Nothing has changed.
Just about no one has moved away from where they stood on Nov. 9, 2016, when they woke up trying to comprehend that Donald Trump had overcome the odds, the press, and his own shortcomings to win that presidential election.
If you voted for him, you are still thrilled and optimistic about the future. I outlined in the book I co-authored with Brad Todd, “The Great Revolt,” that the election was never quite about Trump. Many of his voters saw his flaws with eyes wide open and voted heavily out of concern for their community, not necessary for themselves.
Many who did not vote for Trump loathe him with the intensity of a white-hot poker prodding at their soul. Their hair is still on fire, and nothing in the world can extinguish it until he is out of the White House, preferably in handcuffs.
If you are a reporter who lives and works within the counties that surround Washington, D.C.; New York; Chicago; or Los Angeles, it’s been a tough go. You don’t work with anyone in your newsroom who would have voted for Trump. You don’t socialize with anyone who voted for Trump. And you likely don’t know anyone at your children’s school who voted for Trump.
Many reporters, though not all, often view these voters monolithically, rather than as the complex coalition they have formed, painting them with a broad brush. They see the Trump voters as foolish or fooled at best, and as bigoted, unintelligent, and backward at worst.
Reporters marvel at these voters’ unwillingness to give up on a struggling town and move to a larger city or region, never understanding that they often happily trade a higher salary or a career with bonuses in another city for staying in a community where they have deep roots.
Since the day after Trump won, reports on his win focused heavily on his loss of the popular vote.

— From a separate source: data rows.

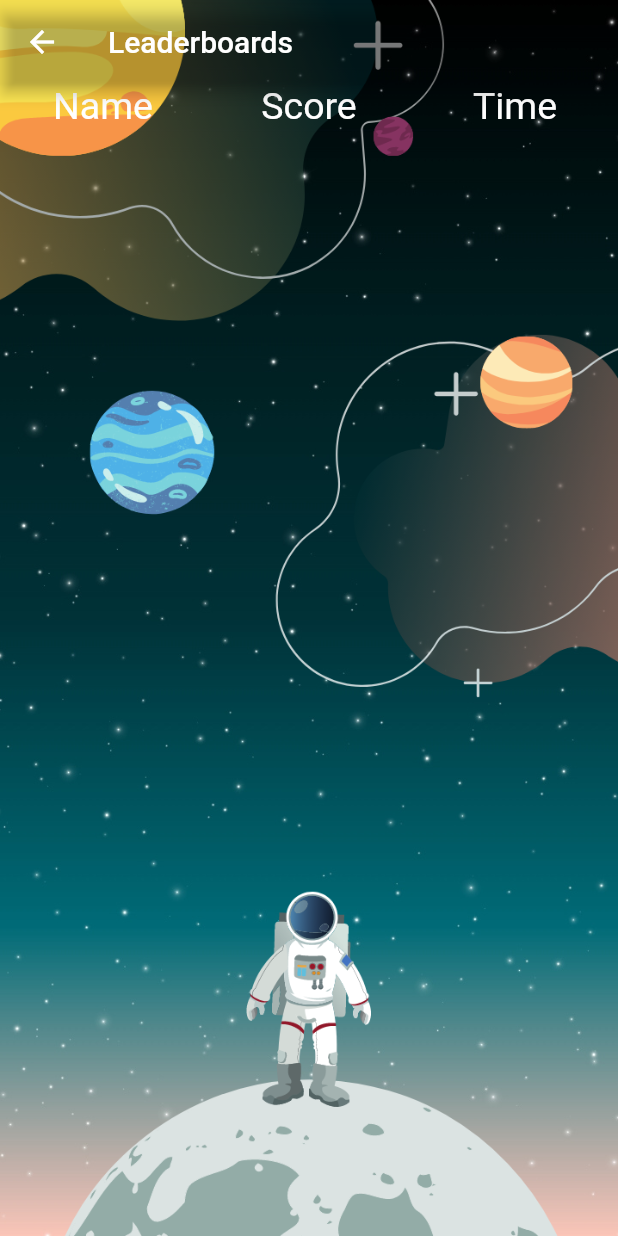
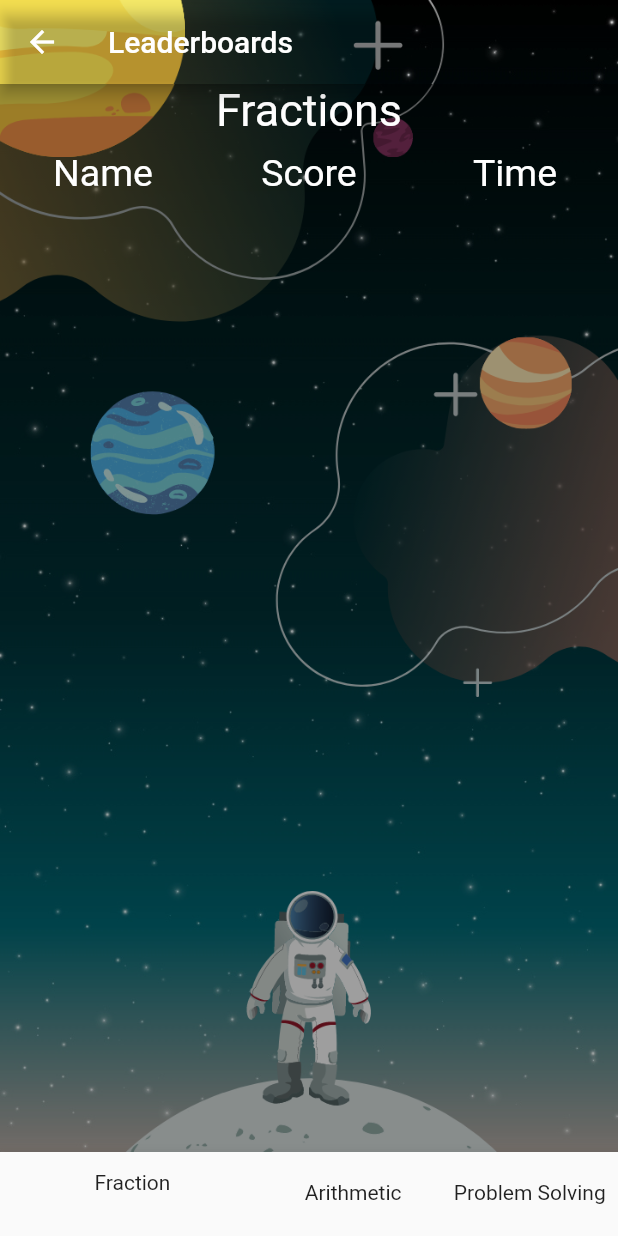
Before and after one commit to dexterjay26/Sipnayan, a Flutter app: the LeaderBoardsScreen screen opened by its route, on a phone screen of 412 x 824 dp. Run offline on Flutter 3.47's test engine with Material 2 defaults, Android fonts, the phone set to English and light mode, and no system bars; our stand-ins replace audioplayers, fluttertoast, shared_preferences, sqflite, youtube_player_flutter; accounts and stored records are empty.

Commit message:
pagod na

```diff
--- a/lib/model/leaderboard_model.dart
+++ b/lib/model/leaderboard_model.dart
@@ -5,11 +5,13 @@ class LeaderBoardModel {
   final name;
   final score;
   final time;
+  final type;
 
   LeaderBoardModel({
     @required this.id,
     @required this.name,
     @required this.score,
     @required this.time,
+    @required this.type,
   });
 }
--- a/lib/screens/home_quiz.dart
+++ b/lib/screens/home_quiz.dart
@@ -141,9 +141,9 @@ class _HomeQuizState extends State<HomeQuiz> {
               child: Column(
                 mainAxisAlignment: MainAxisAlignment.center,
                 children: [
-                  buttonBuilder("topic1", "Fractions"),
-                  buttonBuilder("topic2", "Arithmetic"),
-                  buttonBuilder("topic3", "Problem Solving"),
+                  buttonBuilder("Fractions"),
+                  buttonBuilder("Arithmetic"),
+                  buttonBuilder("Problem Solving"),
                 ],
               ),
             ),
@@ -153,7 +153,7 @@ class _HomeQuizState extends State<HomeQuiz> {
     );
   }
 
-  Widget buttonBuilder(String where, String text) {
+  Widget buttonBuilder(String text) {
     return Container(
       margin: EdgeInsets.symmetric(vertical: 5, horizontal: 20),
       child: AspectRatio(
@@ -164,26 +164,26 @@ class _HomeQuizState extends State<HomeQuiz> {
           ),
           color: Colors.white,
           onPressed: () {
-            if (where == "topic1") {
+            if (text == "Fractions") {
               //Fractions
               fractionTopic();
               Navigator.of(context).pushReplacement(
                 MaterialPageRoute(
-                  builder: (ctx) => QuizScreen(quizRandomQuestion, name),
+                  builder: (ctx) => QuizScreen(quizRandomQuestion, name, text),
                 ),
               );
-            } else if (where == "topic2") {
+            } else if (text == "Arithmetic") {
               arithmeticTopic();
               Navigator.of(context).pushReplacement(
                 MaterialPageRoute(
-                  builder: (ctx) => QuizScreen(quizRandomQuestion, name),
+                  builder: (ctx) => QuizScreen(quizRandomQuestion, name, text),
                 ),
               );
-            } else if (where == "topic3") {
+            } else if (text == "Problem Solving") {
               problemsolvingTopic();
               Navigator.of(context).pushReplacement(
                 MaterialPageRoute(
-                  builder: (ctx) => QuizScreen(quizRandomQuestion, name),
+                  builder: (ctx) => QuizScreen(quizRandomQuestion, name, text),
                 ),
               );
             }
--- a/lib/screens/leaderboards_screen.dart
+++ b/lib/screens/leaderboards_screen.dart
@@ -1,53 +1,24 @@
+import 'package:Sipnayan/screens/leaderboards_single_screen2.dart';
 import 'package:flutter/material.dart';
-import '../model/leaderboard_model.dart';
-import '../helpers/db_helper.dart';
 
 class LeaderBoardsScreen extends StatefulWidget {
   static const routeName = "/leaderboard";
+  final type;
+  LeaderBoardsScreen([this.type]);
+
   @override
   _LeaderBoardsScreenState createState() => _LeaderBoardsScreenState();
 }
 
 class _LeaderBoardsScreenState extends State<LeaderBoardsScreen> {
-  List<LeaderBoardModel> leaderboards;
-  List<String> timeRecords = [];
-  Future<void> fetchAndGetLeaderBoards() async {
-    var dataList = await DBHelper.getData('leaderboard');
-
-    if (dataList != null) {
-      leaderboards = dataList.map(
-        (score) {
-          return LeaderBoardModel(
-            id: score['id'],
-            name: score['name'],
-            score: score['score'],
-            time: score['time'],
-          );
-        },
-      ).toList();
-
-      leaderboards.forEach((element) {
-        int minutess = (int.parse(element.time) / 60).truncate();
-        int secondss = (int.parse(element.time) % 60);
-
-        if (minutess == 0) {
-          timeRecords.add("${element.time}s");
-        } else {
-          timeRecords.add("${minutess}m and ${secondss}s");
-        }
-      });
-
-      leaderboards
-          .sort((a, b) => int.parse(b.score).compareTo(int.parse(a.score)));
-    } else {
-      print("NO DATA");
-    }
-  }
-
+  int _currentIndex = 0;
   @override
   Widget build(BuildContext context) {
-    int _index = 0;
-    //print("timerecors: ${timeRecords[_index]}");
+    final _tabs = [
+      LeaderBoardsSingleScreen2("Fractions"),
+      LeaderBoardsSingleScreen2("Arithmetic"),
+      LeaderBoardsSingleScreen2("Problem Solving"),
+    ];
     return SafeArea(
       child: Container(
         decoration: BoxDecoration(
@@ -61,33 +32,30 @@ class _LeaderBoardsScreenState extends State<LeaderBoardsScreen> {
             title: Text("Leaderboards"),
             backgroundColor: Colors.transparent,
           ),
-          body: FutureBuilder(
-            future: fetchAndGetLeaderBoards(),
-            builder: (ctx, snapShot) =>
-                snapShot.connectionState == ConnectionState.waiting
-                    ? Center(
-                        child: CircularProgressIndicator(),
-                      )
-                    : Container(
-                        child: Table(
-                          children: [
-                            TableRow(children: [
-                              headerBuilder("Name"),
-                              headerBuilder("Score"),
-                              headerBuilder("Time")
-                            ]),
-                            ...leaderboards.map((e) {
-                              String timetoShow =
-                                  timeToShoww(int.parse(e.time));
-                              return TableRow(children: [
-                                textBuilder(e.name),
-                                textBuilder(e.score),
-                                textBuilder(timetoShow),
-                              ]);
-                            })
-                          ],
-                        ),
-                      ),
+          body: _tabs[_currentIndex],
+          bottomNavigationBar: BottomNavigationBar(
+            currentIndex: _currentIndex,
+            type: BottomNavigationBarType.shifting,
+            backgroundColor: Colors.transparent,
+            items: [
+              BottomNavigationBarItem(
+                icon: Text("Fraction", textAlign: TextAlign.center),
+                label: '',
+              ),
+              BottomNavigationBarItem(
+                icon: Text("Arithmetic", textAlign: TextAlign.center),
+                label: '',
+              ),
+              BottomNavigationBarItem(
+                icon: Text("Problem Solving", textAlign: TextAlign.center),
+                label: '',
+              ),
+            ],
+            onTap: (indexx) {
+              setState(() {
+                _currentIndex = indexx;
+              });
+            },
           ),
         ),
       ),
--- /dev/null
+++ b/lib/screens/leaderboards_single_screen2.dart
@@ -0,0 +1,137 @@
+import 'package:flutter/material.dart';
+import '../model/leaderboard_model.dart';
+import '../helpers/db_helper.dart';
+
+class LeaderBoardsSingleScreen2 extends StatefulWidget {
+  static const routeName = "/leaderboard";
+  final type;
+  LeaderBoardsSingleScreen2(this.type);
+
+  @override
+  _LeaderBoardsSingleScreen2State createState() =>
+      _LeaderBoardsSingleScreen2State();
+}
+
+class _LeaderBoardsSingleScreen2State extends State<LeaderBoardsSingleScreen2> {
+  List<LeaderBoardModel> leaderboards;
+
+  Future<void> fetchAndGetLeaderBoards() async {
+    var dataList = await DBHelper.getData('leaderboard');
+
+    if (dataList != null) {
+      leaderboards = dataList
+          .map(
+            (score) {
+              return LeaderBoardModel(
+                id: score['id'],
+                name: score['name'],
+                score: score['score'],
+                time: score['time'],
+                type: score['type'],
+              );
+            },
+          )
+          .toList()
+          .where((element) => element.type == widget.type)
+          .toList();
+
+      leaderboards
+          .sort((a, b) => int.parse(b.score).compareTo(int.parse(a.score)));
+    } else {
+      print("NO DATA");
+    }
+  }
+
+  @override
+  Widget build(BuildContext context) {
+    return SafeArea(
+      child: Container(
+        decoration: BoxDecoration(
+          image: DecorationImage(
+              image: AssetImage("assets/images/bgwosipnayan.png"),
+              fit: BoxFit.cover),
+        ),
+        child: Scaffold(
+          backgroundColor: Colors.transparent,
+          body: FutureBuilder(
+            future: fetchAndGetLeaderBoards(),
+            builder: (ctx, snapShot) => snapShot.connectionState ==
+                    ConnectionState.waiting
+                ? Center(
+                    child: CircularProgressIndicator(),
+                  )
+                : Container(
+                    color: Colors.black38,
+                    child: Column(
+                      children: [
+                        Container(
+                          margin: EdgeInsets.only(bottom: 10),
+                          child: Text(
+                            widget.type,
+                            textAlign: TextAlign.center,
+                            style: TextStyle(color: Colors.white, fontSize: 30),
+                          ),
+                        ),
+                        Table(
+                          children: [
+                            TableRow(children: [
+                              headerBuilder("Name"),
+                              headerBuilder("Score"),
+                              headerBuilder("Time")
+                            ]),
+                            ...leaderboards.map(
+                              (e) {
+                                String timetoShow =
+                                    timeToShoww(int.parse(e.time));
+                                return TableRow(
+                                  children: [
+                                    textBuilder(e.name),
+                                    textBuilder(e.score),
+                                    textBuilder(timetoShow),
+                                  ],
+                                );
+                              },
+                            ),
+                          ],
+                        ),
+                      ],
+                    ),
+                  ),
+          ),
+        ),
+      ),
+    );
+  }
+
+  String timeToShoww(int timee) {
+    int minutess = (timee / 60).truncate();
+    int secondss = timee % 60;
+
+    if (minutess == 0) {
+      return "${timee}s";
+    } else {
+      return "${minutess}m and ${secondss}s";
+    }
+  }
+
+  Widget headerBuilder(String text) {
+    return Container(
+      margin: EdgeInsets.only(bottom: 10),
+      child: Text(
+        text,
+        style: TextStyle(color: Colors.white, fontSize: 25),
+        textAlign: TextAlign.center,
+      ),
+    );
+  }
+
+  Widget textBuilder(String text) {
+    return Container(
+      child: Text(
+        text,
+        style: TextStyle(color: Colors.white, fontSize: 15),
+        textAlign: TextAlign.center,
+      ),
+    );
+  }
+}
```
Also changed, not shown: lib/model/quiz_model.dart (+8 -7 lines), lib/screens/leaderboards_single_screen.dart (added, +141 -0 lines), lib/screens/quiz_screen.dart (+11 -9 lines), lib/screens/result_page.dart (+53 -95 lines).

Then there were the overhyped stories about a Wisconsin recount. Then the story developed that he won only because of Russia and that he probably helped Russia “hack the election.”
This simply reinforced Trump backers’ support for the man. Haters will hate.
That brings us back to this: Nothing has changed since Election Day 2016, because everything had changed for the C-suite influencers who control our culture, politics, entertainment, big tech, and news consumption.
They chose to ignore the signs—or, in their arrogance, they just missed what had been in plain sight for decades.
The fusion of conservatives and populists who make up the Trump coalition that placed Trump in the White House will continue long after whatever date the president leaves office. And despite the efforts of the press, and despite Trump’s own actions, those in the Trump coalition are unlikely to change their mind, because the only alternative is an elite who paints them as a villainous segment of our society.
© 2019 Creators.com
Salena Zito is a CNN political analyst, and a staff reporter and columnist for the Washington Examiner. She is the co-author of “The Great Revolt: Inside the Populist Coalition Reshaping American Politics.” Twitter: @salenazito.
With the recent conservative victories related to tax cuts, the Supreme Court, and other major issues, it is easy to become complacent.
However, the liberal Left is not backing down. They are rallying supporters to advance their agenda, moving this nation further from the vision of our founding fathers.
If we are to continue to bring this nation back to our founding principles of limited government and fiscal conservatism, we need to come together as a group of likeminded conservatives.
This is the mission of The Heritage Foundation. We want to continue to develop and present conservative solutions to the nation’s toughest problems. And we cannot do this alone.
We are looking for a select few conservatives to become a Heritage Foundation member. With your membership, you’ll qualify for all associated benefits and you’ll help keep our nation great for future generations.
EDITORS NOTE: This Daily Signal column is republished with permission.